------ Provided material
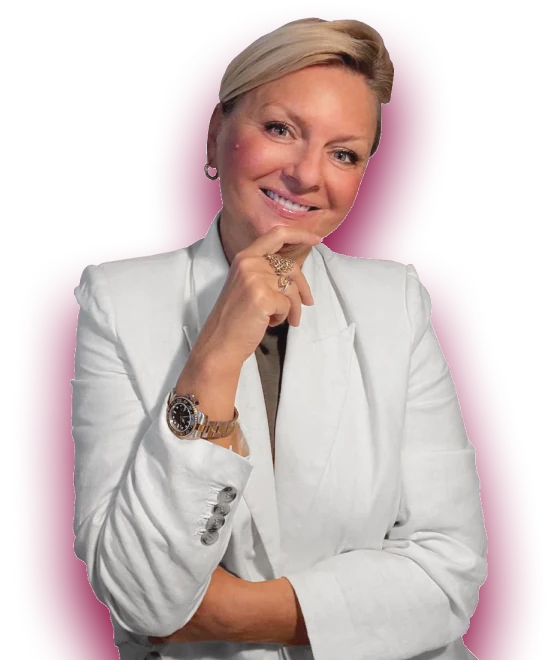
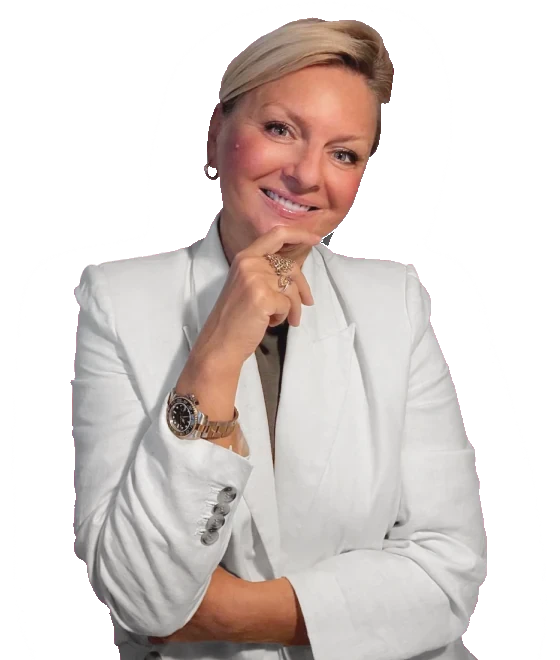
bf: палитра как у melrobbins.com
Жёлтый #FCE500 для кнопок и выделений, почти чёрный #212322 для шапки,
карточек и текста, тёплый #F4F4EE для подложек. Тариф 3 на жёлтом.
С фото в шапке убран малиновый ореол. Вёрстка и тексты без изменений.

Claude-Session: https://claude.ai/code/session_01AzVfGL1xKTqbXbbpfdZJSq

diff --git a/miniapps/bf/index.html b/miniapps/bf/index.html
@@ -4,7 +4,7 @@
 <meta charset="utf-8">
 <meta name="viewport" content="width=device-width, initial-scale=1, viewport-fit=cover">
 <meta name="robots" content="noindex, nofollow">
-<meta name="theme-color" content="#c2185b">
+<meta name="theme-color" content="#212322">
 <title>Чёрная пятница от Виолы Маро</title>
 <meta name="description" content="Интенсив и марафоны в записи по сниженной цене, доступ навсегда. 27–30 ноября.">
 <meta property="og:title" content="Чёрная пятница от Виолы Маро">
@@ -32,17 +32,17 @@
 
   :root {
     --fon: #ffffff;          /* фон страницы */
-    --text: #141414;         /* основной текст, 18 : 1 */
-    --muted: #5c5c5c;        /* второстепенный, 6,7 : 1 */
-    --pink: #ff1673;         /* только кнопки покупки и цены */
-    --pink-dark: #c2125a;    /* мелкий «розовый» текст на светлом, 5,2 : 1 */
-    --akcent: #c2125a;       /* ссылки и отметки (для страниц документов тоже) */
-    --mag1: #c2185b;         /* малиновый градиент: от */
-    --mag2: #8e0f3f;         /*                      до */
-    --black: #111111;        /* карточки программ */
-    --soft: #f4f4f4;         /* подложки отзывов, окна */
-    --line: #e6e6e6;         /* тонкие линии */
-    --wine: #ff1673; --wine-text: #ffffff;
+    --text: #212322;         /* основной текст (палитра melrobbins.com) */
+    --muted: #535353;        /* второстепенный */
+    --pink: #fce500;         /* жёлтый акцент: кнопки, выделения */
+    --pink-dark: #212322;    /* мелкий акцентный текст и рамки фокуса */
+    --akcent: #212322;       /* ссылки и отметки (для страниц документов тоже) */
+    --mag1: #212322;         /* тёмная шапка и блоки */
+    --mag2: #212322;
+    --black: #212322;        /* карточки программ */
+    --soft: #f4f4ee;         /* тёплые подложки: отзывы, окна, тарифы */
+    --line: #e6e6e1;         /* тонкие линии */
+    --wine: #fce500; --wine-text: #212322;
     --r: 28px;               /* скругление карточек */
     --gap: 40px;             /* отступ между блоками, телефон */
     --prata: "Unbounded", "Manrope", system-ui, sans-serif;   /* заголовки */
@@ -85,15 +85,15 @@
   .btn {
     display: flex; align-items: center; justify-content: center; text-align: center;
     width: 100%; max-width: 26rem; min-height: 56px; padding: .8rem 1.6rem;
-    background: var(--pink); color: #fff; text-decoration: none; border: 0; border-radius: 999px;
+    background: var(--pink); color: var(--text); text-decoration: none; border: 0; border-radius: 999px;
     font-family: var(--golos); font-weight: 800; font-size: 19px; line-height: 1.2; cursor: pointer;
   }
-  .btn:hover { background: #e8005f; }
-  .btn-dark { background: var(--black); }
-  .btn-dark:hover { background: #2a2a2a; }
+  .btn:hover { background: #fcee22; }
+  .btn-dark { background: var(--black); color: #fff; }
+  .btn-dark:hover { background: #404241; }
   .btn.off { background: #ececec; color: #4d4d4d; cursor: default; }
   /* неактивная кнопка оплаты: та же форма, розовый на 35%, не нажимается */
-  .btn.btn-wait, .btn.btn-wait:hover { background: rgba(255, 22, 115, .35); color: #fff; cursor: default; white-space: nowrap; padding-left: 1rem; padding-right: 1rem; }
+  .btn.btn-wait, .btn.btn-wait:hover { background: #fdf3a6; color: #404241; cursor: default; white-space: nowrap; padding-left: 1rem; padding-right: 1rem; }
   @media (max-width: 420px) { .btn.btn-long { font-size: 15px; } }
 
   /* «Подробнее о программе»: белая таблетка с чёрным кругом и стрелкой справа */
@@ -109,8 +109,8 @@
   .more:hover { border-color: #d6d6d6; }
   .on-light .more { border-color: var(--black); }
 
-  /* 1. шапка: малиновый ровный градиент, фото справа */
-  .hero { background: linear-gradient(135deg, var(--mag1), var(--mag2)); color: #fff; }
+  /* 1. шапка: тёмная, фото справа */
+  .hero { background: var(--mag1); color: #fff; }
   .hero-in { display: grid; grid-template-columns: 1fr; padding-top: 40px; }
   .hero-text { padding-bottom: 8px; }
   .hero .lead { font-size: 1.15rem; font-weight: 600; margin-top: 1.1rem; }
@@ -154,8 +154,8 @@
   .price { margin-top: 1.2rem; }
   .p-old { color: var(--muted); font-size: 1.02rem; display: flex; align-items: baseline; gap: .6rem; }
   .p-old s { text-decoration-thickness: 1.5px; }
-  .p-pct { font-weight: 800; color: var(--pink-dark); }
-  .p-new { font-family: var(--prata); font-weight: 700; color: var(--pink); font-size: clamp(2.4rem, 10vw, 3.2rem); line-height: 1.05; margin-top: .15rem; white-space: nowrap; }
+  .p-pct { font-weight: 800; color: var(--text); background: var(--pink); padding: 0 .3em; border-radius: 4px; }
+  .p-new { font-family: var(--prata); font-weight: 700; color: var(--text); font-size: clamp(2.4rem, 10vw, 3.2rem); line-height: 1.05; margin-top: .15rem; white-space: nowrap; }
   .p-eur { color: var(--muted); font-size: .98rem; margin-top: .3rem; }
   .eur-link { font: inherit; color: inherit; background: none; border: 0; padding: 10px 0; margin: -10px 0; min-height: 44px; text-align: left; cursor: default; }
   body.sale .eur-link { cursor: pointer; text-decoration: underline; text-underline-offset: .18em; }
@@ -193,11 +193,11 @@
   .plates { display: flex; flex-wrap: wrap; gap: 6px; margin: calc(12px - .55rem) 0 16px; padding: 0; list-style: none; }
   .plates li { border: 1px solid rgba(255, 255, 255, .25); border-radius: 6px; padding: 4px 10px; font-size: 14.5px; font-weight: 400; line-height: 1.35; color: #ededed; max-width: none !important; }
 
-  /* тариф 3: блок «Всё вместе» на малиновом */
-  .all { margin-top: var(--gap); background: linear-gradient(135deg, var(--mag1), var(--mag2)); color: #fff; border-radius: var(--r); padding: 28px 16px 16px; scroll-margin-top: 12px; }
+  /* тариф 3: блок «Всё вместе» на жёлтом */
+  .all { margin-top: var(--gap); background: var(--pink); color: var(--text); border-radius: var(--r); padding: 28px 16px 16px; scroll-margin-top: 12px; }
   @media (min-width: 768px) { .all { padding: 44px 36px 36px; } }
-  .all > .t-label .t-no { color: #fff; }
-  .all .pill-light { background: #fff; color: var(--mag2); }
+  .all > .t-label .t-no { color: var(--text); }
+  .all .pill-light { background: var(--text); color: #fff; }
   .all h2 { margin: .2rem 0 .4rem; }
   .all .all-name { font-weight: 700; font-size: 1.1rem; }
   .all-card { background: #fff; color: var(--text); border-radius: var(--r); padding: 20px; margin-top: 1.4rem; }
@@ -213,7 +213,7 @@
   .inside-h { font-size: .95rem; font-weight: 600; color: var(--muted); margin-bottom: .2rem; }
   .inside li { display: grid; grid-template-columns: 2.4rem 1fr; gap: .8rem; align-items: baseline; padding: .45rem 0; border-top: 1px solid #ece6df; font-size: 17px; line-height: 1.35; }
   .inside li:first-child { border-top: 0; }
-  .inside li b { font-family: var(--prata); font-weight: 700; font-size: 24px; line-height: 1.1; color: #6e1230; text-align: right; }
+  .inside li b { font-family: var(--prata); font-weight: 700; font-size: 24px; line-height: 1.1; color: var(--text); text-align: right; }
   .opens { font-weight: 800; font-size: 1.08rem; }
 
 
@@ -350,8 +350,8 @@
   .bar-t .timer { font-weight: 800; font-size: 1.12rem; white-space: nowrap; }
   .bar .btn { width: auto; min-height: 52px; padding: .6rem 1.3rem; font-size: 1rem; flex: none; }
   /* мелкий белый текст на розовом — только на тёмном розовом (контраст 5,2 : 1) */
-  .btn-sm { background: var(--pink-dark); }
-  .btn-sm:hover { background: #a10e4a; }
+  .btn-sm { background: var(--pink); color: var(--text); }
+  .btn-sm:hover { background: #fcee22; }
   @media (max-width: 400px) {
     .bar { padding-left: 14px; padding-right: 14px; }
     .bar-in { gap: .75rem; }
@@ -388,7 +388,7 @@
       <a class="btn" href="#tarif-1">Выбрать программу</a>
     </div>
     <!-- Фото Виолы с её страницы violamaro.com/audio-therapy (настоящее, не сгенерированное) -->
-    <figure class="hero-photo"><img src="img/viola.webp" alt="Виола Маро" width="560" height="660" fetchpriority="high"></figure>
+    <figure class="hero-photo"><img src="img/viola.webp?v=2" alt="Виола Маро" width="560" height="660" fetchpriority="high"></figure>
   </div>
 </header>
------------
*What you will do:* Within the material above, find the lines that contain the word "content"; copy them.

*Solution to the exercise:*
 <meta name="viewport" content="width=device-width, initial-scale=1, viewport-fit=cover">
 <meta name="robots" content="noindex, nofollow">
-<meta name="theme-color" content="#c2185b">
+<meta name="theme-color" content="#212322">
 <meta name="description" content="Интенсив и марафоны в записи по сниженной цене, доступ навсегда. 27–30 ноября.">
 <meta property="og:title" content="Чёрная пятница от Виолы Маро">
     display: flex; align-items: center; justify-content: center; text-align: center;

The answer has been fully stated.